Mortgage processing in Canada will soon take the electronic form with the Canadian Bar Association’s deal with service provider Emergis. Ontario and British Columbia will be first to deploy.
The Canadian Bar Association has entered into a preferred supplier agreement with Emergis to make the mortgage application process a lot less painstaking.
The service, called Assyst Real Estate, electronically links lenders and lawyers. Once the lender approves a mortgage loan, instructions are sent to the lawyer or notary (depending on the province) on what must be done to close the mortgage. This is a fairly long process involving multiple forms to be signed by the client, which are typically sent back and forth several times.
Using the electronic service, the lender sends a file to Emergis as soon as the mortgage is approved, and that information is sent through Emergis to the lawyer.
“We present a summary of the mortgage instructions that contains all the financial data,” said Pierre Bisson, vice-president of Assyst Real Estate with Emergis Inc. The lawyer receives the information on the Web through a secure portal, and whenever a status or an event is confirmed, the lender is informed electronically.
“We eliminate the paper between the lawyer and the lender, so when the lawyer receives the information electronically, he can start working on the file,” said Bisson.

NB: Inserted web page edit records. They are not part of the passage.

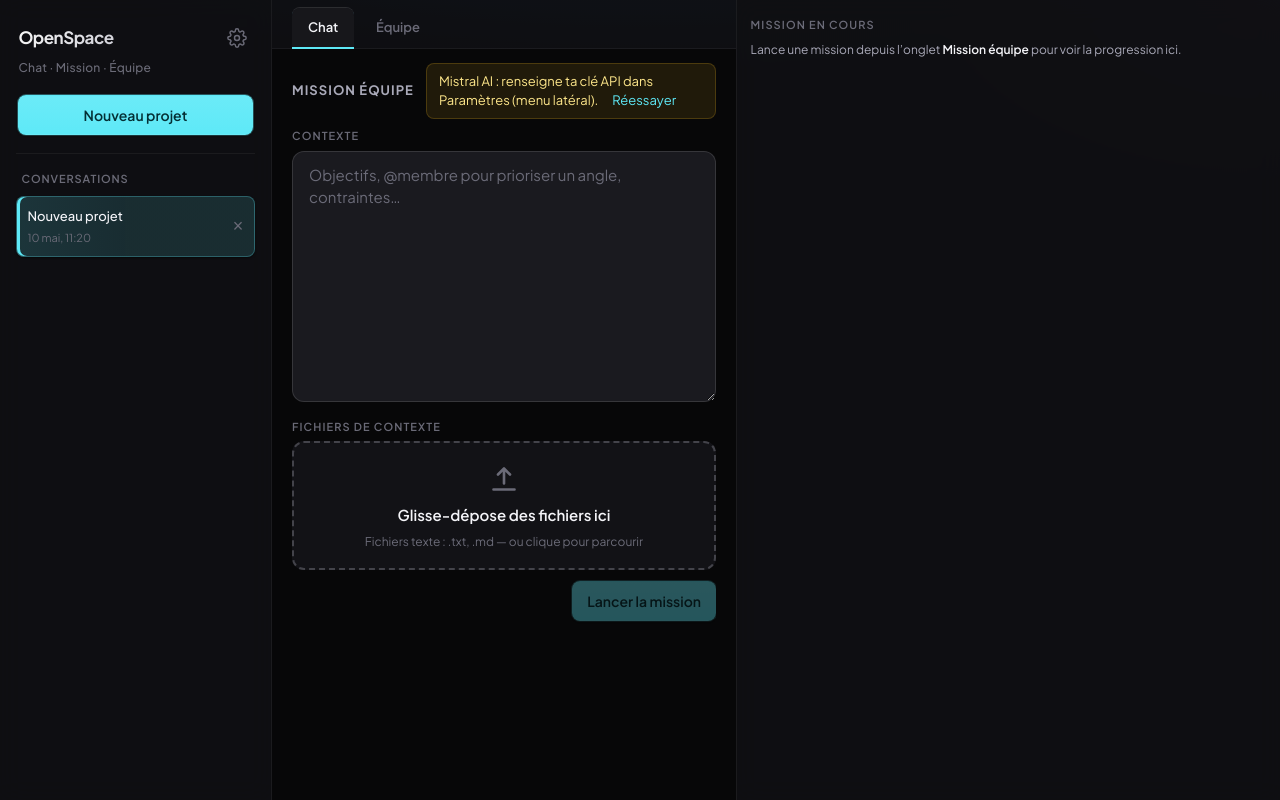
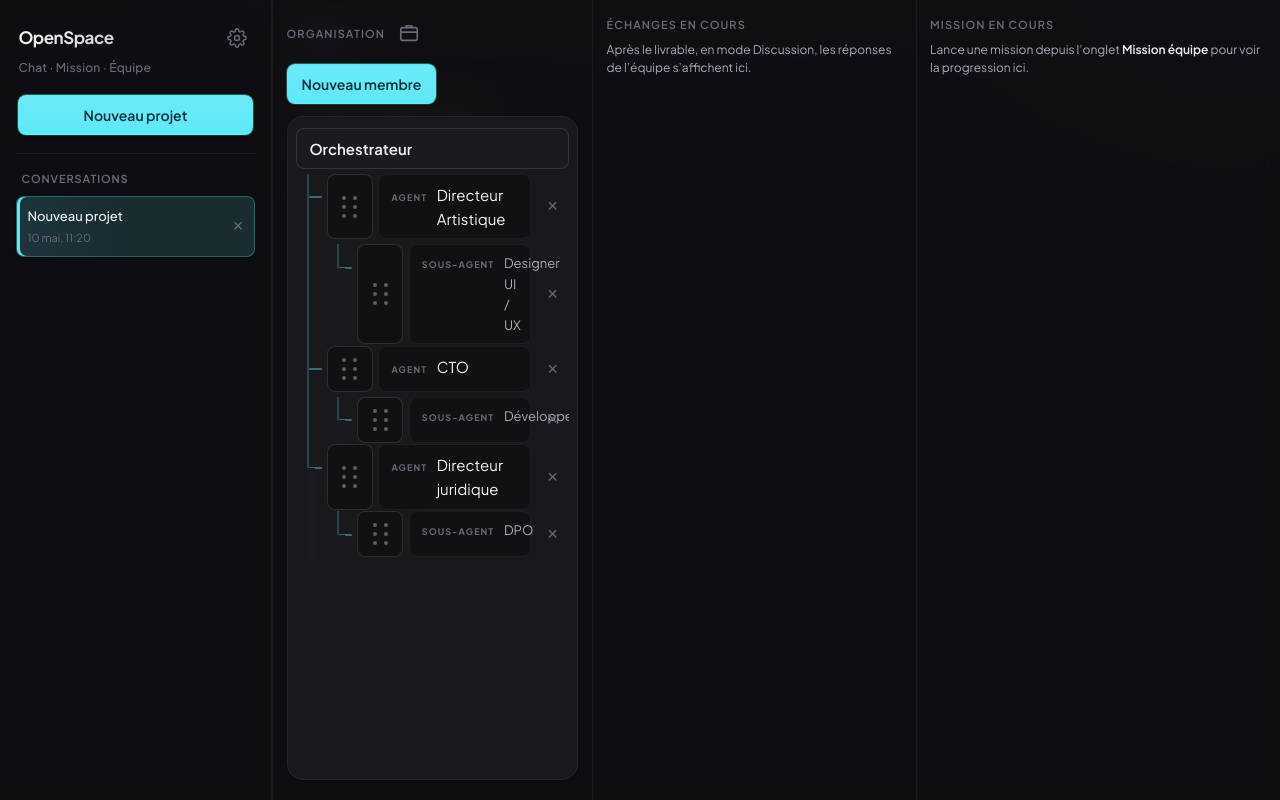
Before and after one commit to ngoujon/assistant-openspace, a React (Vite) app: page / in a window 1280 px wide. Built offline with nearby package versions, Linux system fonts and the light colour scheme.

Commit message:
feat(layout): Organisation et Échanges hors onglet Équipe, entre elles et Activité

```diff
--- a/src/App.tsx
+++ b/src/App.tsx
@@ -4,6 +4,7 @@ import { pickDefaultChatModel } from "@/lib/llmModelPreference";
 import type { LlmProvider } from "@/lib/llmProvider";
 import { fetchMistralModels } from "@/lib/mistral";
 import { ActivitySidebar } from "@/components/ActivitySidebar";
+import { ExchangesSidebar } from "@/components/ExchangesSidebar";
 import { markdownFilenameFromConversationTitle } from "@/lib/downloadMarkdown";
 import { ChatPanel } from "@/components/ChatPanel";
 import { Layout } from "@/components/Layout";
@@ -235,7 +236,14 @@ export default function App() {
     />
   );
 
-  const rightAsideEl = (
+  const exchangesAsideEl = (
+    <ExchangesSidebar
+      state={activityForShell}
+      linkedArtifact={activityLinkedArtifact}
+    />
+  );
+
+  const activityAsideEl = (
     <ActivitySidebar
       state={activityForShell}
       linkedArtifact={activityLinkedArtifact}
@@ -275,7 +283,6 @@ export default function App() {
             setMessages={setActiveMessages}
             onConversationTitle={setConversationTitleById}
             onConversationArtifact={setConversationArtifactMarkdown}
-            activityState={activityForShell}
             setRightActivity={setRightActivity}
           />
         ) : (
@@ -285,12 +292,6 @@ export default function App() {
     </>
   );
 
-  const layoutShared = {
-    sidebar: sidebarEl,
-    main: mainEl,
-    rightAside: rightAsideEl,
-  };
-
   return (
     <>
       <SettingsModal
@@ -298,20 +299,19 @@ export default function App() {
         onClose={() => setSettingsOpen(false)}
         onSaved={refreshLlmModels}
       />
-      {mainTab === "team" ? (
       <TeamWorkspaceProvider
         model={model}
         llmProvider={llmProvider}
         mistralApiKey={mistralApiKey}
       >
         <Layout
-            {...layoutShared}
-            midAside={<TeamOrganisationAside />}
+          sidebar={sidebarEl}
+          main={mainEl}
+          organisationAside={<TeamOrganisationAside />}
+          exchangesAside={exchangesAsideEl}
+          activityAside={activityAsideEl}
         />
       </TeamWorkspaceProvider>
-      ) : (
-        <Layout {...layoutShared} />
-      )}
     </>
   );
 }
--- a/src/components/ChatPanel.tsx
+++ b/src/components/ChatPanel.tsx
@@ -6,7 +6,6 @@ import {
   type Dispatch,
   type SetStateAction,
 } from "react";
-import { ActivitySidebar } from "@/components/ActivitySidebar";
 import { MissionWorkspace } from "@/components/MissionWorkspace";
 import {
   applyDiscussionToArtifact,
@@ -80,7 +79,6 @@ interface ChatPanelProps {
       missionUserBrief?: string;
     },
   ) => void;
-  activityState: RightActivityState;
   setRightActivity: Dispatch<SetStateAction<RightActivityState>>;
 }
 
@@ -96,7 +94,6 @@ export function ChatPanel({
   setMessages,
   onConversationTitle,
   onConversationArtifact,
-  activityState,
   setRightActivity,
 }: ChatPanelProps) {
   const [mode, setMode] = useState<ChatMode>(() =>
@@ -209,15 +206,6 @@ export function ChatPanel({
       markdownFilenameFromConversationTitle(conversation.title),
     );
   }, [conversation.artifactMarkdown, conversation.title]);
-
-  const trimmedArtifact = conversation.artifactMarkdown?.trim();
-  const linkedArtifactForActivity =
-    trimmedArtifact && trimmedArtifact.length > 0
-      ? {
-          markdown: trimmedArtifact,
-          filename: markdownFilenameFromConversationTitle(conversation.title),
-        }
-      : null;
 
   const patchArtifactFromDiscussion = useCallback(
     async (instructionText: string) => {
@@ -603,15 +591,6 @@ export function ChatPanel({
         </div>
       </header>
 
-      <div className="activity-inline-wrap" aria-hidden={false}>
-        <ActivitySidebar
-          state={activityState}
-          variant="inline"
-          linkedArtifact={linkedArtifactForActivity}
-          llmProvider={llmProvider}
-        />
-      </div>
-
       {mode === "mission" ? (
         <MissionWorkspace
           key={conversation.id}
--- /dev/null
+++ b/src/components/ExchangesSidebar.tsx
@@ -0,0 +1,107 @@
+import { triggerMarkdownDownload } from "@/lib/downloadMarkdown";
+import type {
+  ActivityLinkedArtifact,
+  RightActivityState,
+} from "@/types/activity";
+
+interface ExchangesSidebarProps {
+  state: RightActivityState;
+  variant?: "sidebar" | "inline";
+  linkedArtifact?: ActivityLinkedArtifact | null;
+}
+
+/** Colonne « Échanges en cours » (discussion : routage, stream, livrable .md). */
+export function ExchangesSidebar({
+  state,
+  variant = "sidebar",
+  linkedArtifact = null,
+}: ExchangesSidebarProps) {
+  const isInline = variant === "inline";
+
+  if (state.kind === "discussion") {
+    const { isRouting, streaming, panelError, streamingSpeaker } = state;
+    const busy = isRouting || streaming;
+    return (
+      <div
+        className={
+          isInline ? "activity-inline activity-inline-discussion" : "activity-sidebar"
+        }
+        role="status"
+        aria-live="polite"
+        aria-busy={busy}
+      >
+        <h2 className="activity-sidebar-title">Échanges en cours</h2>
+        {panelError && (
+          <p className="activity-sidebar-error" role="alert">
+            {panelError}
+          </p>
+        )}
+        {!panelError && isRouting && (
+          <p className="activity-sidebar-status">
+            L’orchestrateur choisit le membre le plus qualifié pour répondre…
+          </p>
+        )}
+        {!panelError && !isRouting && streaming && (
+          <p className="activity-sidebar-status">
+            {streamingSpeaker ? (
+              <>
+                Réponse en cours de <strong>{streamingSpeaker}</strong>…
+              </>
+            ) : (
+              "Réponse en cours de génération…"
+            )}
+          </p>
+        )}
+        {!panelError && !busy && linkedArtifact && (
+          <div className="activity-artifact-download">
+            <button
+              type="button"
+              className="btn-primary btn-compact"
+              aria-label="Télécharger le livrable Markdown (.md)"
+              onClick={() =>
+                triggerMarkdownDownload(
+                  linkedArtifact.markdown,
+                  linkedArtifact.filename,
+                )
+              }
+            >
+              Télécharger le .md
+            </button>
+          </div>
+        )}
+        {!panelError && !busy && !linkedArtifact && (
+          <p className="activity-sidebar-muted">
+            Aucun envoi en cours. Écris un message et envoie pour lancer l’équipe.
+          </p>
+        )}
+      </div>
+    );
+  }
+
+  const placeholder =
+    state.kind === "mission"
+      ? "Après le livrable, en mode Discussion, les réponses de l’équipe s’affichent ici."
+      : state.kind === "team"
+        ? "Ouvre l’onglet Chat sur un projet pour suivre la discussion."
+        : "Ouvre un projet et passe en Discussion pour suivre les échanges de l’équipe.";
+
+  if (isInline) {
+    return (
+      <div className="activity-inline activity-inline-exchanges-placeholder">
+        <h2 className="activity-sidebar-title">Échanges en cours</h2>
+        <p className="activity-sidebar-muted">{placeholder}</p>
+      </div>
+    );
+  }
+
+  return (
+    <div
+      className="activity-sidebar"
+      role="complementary"
+      aria-label="Échanges en cours"
+    >
+      <h2 className="activity-sidebar-title">Échanges en cours</h2>
+      <p className="activity-sidebar-muted">{placeholder}</p>
+    </div>
+  );
+}
--- a/src/components/Layout.tsx
+++ b/src/components/Layout.tsx
@@ -3,28 +3,36 @@ import type { ReactNode } from "react";
 interface LayoutProps {
   sidebar: ReactNode;
   main: ReactNode;
-  /** Colonne entre le centre et l’activité (ex. Organisation en onglet Équipe). */
-  midAside?: ReactNode;
-  /** Colonne droite : activité / échanges en cours (discussion, mission). */
-  rightAside?: ReactNode;
+  /** Hiérarchie de l’équipe (toujours à gauche du bloc « échanges »). */
+  organisationAside: ReactNode;
+  /** Routage / stream discussion (entre Organisation et Activité). */
+  exchangesAside: ReactNode;
+  /** Mission, idle, onglet équipe : colonne la plus à droite. */
+  activityAside: ReactNode;
 }
 
-export function Layout({ sidebar, main, midAside, rightAside }: LayoutProps) {
+export function Layout({
+  sidebar,
+  main,
+  organisationAside,
+  exchangesAside,
+  activityAside,
+}: LayoutProps) {
   return (
-    <div className={midAside ? "shell shell--with-org-aside" : "shell"}>
+    <div className="shell shell--with-hud">
       <aside className="shell-sidebar">{sidebar}</aside>
       <main className="shell-main">{main}</main>
-      {midAside ? (
+      <div className="shell-hud" aria-label="Organisation, échanges et activité">
         <aside className="shell-org" aria-label="Organisation de l’équipe">
-          {midAside}
+          {organisationAside}
         </aside>
-      ) : null}
-      <aside
-        className="shell-right"
-        aria-label="Activité et échanges en cours"
-      >
-        {rightAside}
-      </aside>
+        <aside className="shell-exchanges" aria-label="Échanges en cours">
+          {exchangesAside}
+        </aside>
+        <aside className="shell-activity" aria-label="Activité mission et indicateurs">
+          {activityAside}
+        </aside>
+      </div>
     </div>
   );
 }
--- a/src/components/TeamOrganisationAside.tsx
+++ b/src/components/TeamOrganisationAside.tsx
@@ -188,7 +188,7 @@ function TeamBranch({
   );
 }
 
-/** Colonne pleine hauteur à gauche de l’activité : arbre Organisation. */
+/** Colonne Organisation (arbre hiérarchique), à gauche des échanges et de l’activité. */
 export function TeamOrganisationAside() {
   const [archiveModalOpen, setArchiveModalOpen] = useState(false);
   const {
--- a/src/index.css
+++ b/src/index.css
@@ -27,8 +27,9 @@
   --font: "Plus Jakarta Sans", ui-sans-serif, system-ui, -apple-system, "Segoe UI",
     Roboto, "Helvetica Neue", Arial, sans-serif;
   --sidebar-w: 272px;
-  --org-aside-w: minmax(260px, 22rem);
-  --right-w: minmax(288px, 34rem);
+  --org-aside-w: minmax(240px, 20rem);
+  --exchanges-w: minmax(220px, 22rem);
+  --activity-w: minmax(260px, 34rem);
   --shadow-sm: 0 1px 2px rgba(0, 0, 0, 0.5);
   --shadow-md: 0 12px 40px rgba(0, 0, 0, 0.38);
   --shadow-modal: 0 28px 90px rgba(0, 0, 0, 0.55),
@@ -79,16 +80,23 @@ body {
   font-size: 0.9rem;
 }
 
-/* ——— Shell 3 ou 4 colonnes (Équipe : Organisation avant Activité) ——— */
+/* ——— Shell : sidebar | contenu | HUD (Organisation · Échanges · Activité) ——— */
 .shell {
   display: grid;
-  grid-template-columns: var(--sidebar-w) 1fr var(--right-w);
+  grid-template-columns: var(--sidebar-w) minmax(0, 1fr) auto;
   height: 100%;
   min-height: 100vh;
 }
 
-.shell.shell--with-org-aside {
-  grid-template-columns: var(--sidebar-w) 1fr var(--org-aside-w) var(--right-w);
+.shell.shell--with-hud > .shell-hud {
+  display: grid;
+  grid-template-columns: var(--org-aside-w) var(--exchanges-w) var(--activity-w);
+  min-width: 0;
+  min-height: 0;
+  border-left: 1px solid var(--border);
+  background: color-mix(in srgb, var(--bg-raised) 88%, transparent);
+  backdrop-filter: blur(12px);
+  -webkit-backdrop-filter: blur(12px);
 }
 
 .shell-sidebar {
@@ -109,43 +117,38 @@ body {
   background: transparent;
 }
 
-.shell-org {
+.shell-org,
+.shell-exchanges,
+.shell-activity {
   display: flex;
   flex-direction: column;
   min-width: 0;
   min-height: 0;
-  border-left: 1px solid var(--border);
-  background: color-mix(in srgb, var(--bg-raised) 88%, transparent);
-  backdrop-filter: blur(12px);
-  -webkit-backdrop-filter: blur(12px);
   overflow: hidden;
 }
 
-.shell-org > * {
+.shell-org {
+  border-right: 1px solid var(--border);
+}
+
+.shell-exchanges {
+  border-right: 1px solid var(--border);
+}
+
+.shell-activity {
+  overflow: auto;
+  scrollbar-width: thin;
+  scrollbar-color: var(--border-strong) transparent;
+}
+
+.shell-org > *,
+.shell-exchanges > *,
+.shell-activity > * {
   flex: 1 1 auto;
   min-height: 0;
   min-width: 0;
   display: flex;
   flex-direction: column;
-}
-
-.shell-right {
-  display: flex;
-  flex-direction: column;
-  border-left: 1px solid var(--border);
-  background: color-mix(in srgb, var(--bg-raised) 88%, transparent);
-  backdrop-filter: blur(12px);
-  -webkit-backdrop-filter: blur(12px);
-  overflow: auto;
-  min-height: 0;
-  scrollbar-width: thin;
-  scrollbar-color: var(--border-strong) transparent;
-}
-
-.shell-right > * {
-  flex: 1 1 auto;
-  min-height: 0;
-  width: 100%;
 }
 
 .activity-sidebar {
@@ -2316,9 +2319,9 @@ body {
 }
 
 @media (max-width: 900px) {
-  .shell {
+  .shell.shell--with-hud {
     grid-template-columns: 1fr;
-    grid-template-rows: auto 1fr;
+    grid-template-rows: auto 1fr auto;
   }
 
   .shell-sidebar {
@@ -2327,12 +2330,33 @@ body {
     max-height: 38vh;
   }
 
-  .shell-right {
+  .shell.shell--with-hud > .shell-hud {
+    display: flex;
+    flex-direction: column;
+    grid-template-columns: unset;
+    max-height: 42vh;
+    overflow-y: auto;
+    overflow-x: hidden;
+    border-left: none;
+    border-top: 1px solid var(--border);
+  }
+
+  .shell-org,
+  .shell-exchanges {
+    border-right: none;
+    border-bottom: 1px solid var(--border);
+    overflow: visible;
+    flex: 0 0 auto;
+  }
+
+  .shell-activity {
+    overflow: visible;
+    flex: 1 1 auto;
+    min-height: 0;
+  }
+
+  .activity-inline-wrap {
     display: none;
-  }
-
-  .activity-inline-wrap {
-    display: block;
   }
 
   .chat-panel {
--- a/src/types/activity.ts
+++ b/src/types/activity.ts
@@ -1,3 +1,9 @@
+/** Livrable Markdown lié à la conversation (mission terminée ou fusion discussion). */
+export interface ActivityLinkedArtifact {
+  markdown: string;
+  filename: string;
+}
+
 /** Contenu de la colonne droite (activité / échanges en cours). */
 export type RightActivityState =
   | { kind: "idle" }
```
Also changed, not shown: src/components/ActivitySidebar.tsx (+9 -60 lines), 3 other files (tests, documents, lock files or other folders). Lines whose indentation alone changed are shown as unchanged.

The banks want a seamless way of providing instructions and receiving reports when they’re advancing mortgage money to clients, said John Hoyles, CEO of the Canadian Bar Association.
“The difficulty for them is that there are many different report styles,” he said. “With this kind of program, it will all be the same, [and] it can all be done online.”
After selecting Emergis in an RFP process, the CBA negotiated an arrangement to provide this service to its members at a reduced cost. However, this does not mean every lawyer that practices real estate law is required to use the service – it’s up to them.
Lawyers tend to be quite conservative, said Hoyles, and some people embrace new approaches more than others. “But the reality is, if you’ve got a high-volume real estate practice it would be helpful,” he said.
The manual method involves going to the bank with a requisition letter for the funds. “If you look at the real estate fees charged by lawyers, they’ve virtually been unchanged for 20 years,” he said.
“If you can lessen the steps in the process and your cost to do the transaction, then it makes business sense to have something that’s as simple as possible.”
The CBA provides a link on its Web site to Emergis, and will be working with the vendor to provide seminars for members as it rolls out the service in each province.
While the process is paperless between the lawyer and the lender, the purchaser still needs to sign the documents. Lawyers, however, use a digital signature through the use of a certification authority.
Emergis has operated in Quebec for the past five years and some 80 per cent of notaries in the province use the service, according to Emergis.
The vendor has an agreement in place with the Royal Bank of Canada and Desjardins Bank in Quebec. It recently signed an agreement with Laurentian Bank, and the service should be operational this fall in Quebec.
“The agreement that we have with the Canadian Bar Association enables us to have better coverage with the lawyers because the CBA represents all the lawyers across Canada,” said Bisson.
Emergis is currently rolling out the service in B.C. and Ontario, while the Western provinces are expected to be onboard by the end of this year and the Maritimes in 2008.
In some cases the mortgage process involves 16 to 20 different forms, and those forms can be quite different from one province to another, so Emergis is integrating the service with the provinces while providing a common interface for lawyers and lenders.
It’s also in discussions with other financial institutions to expand the service.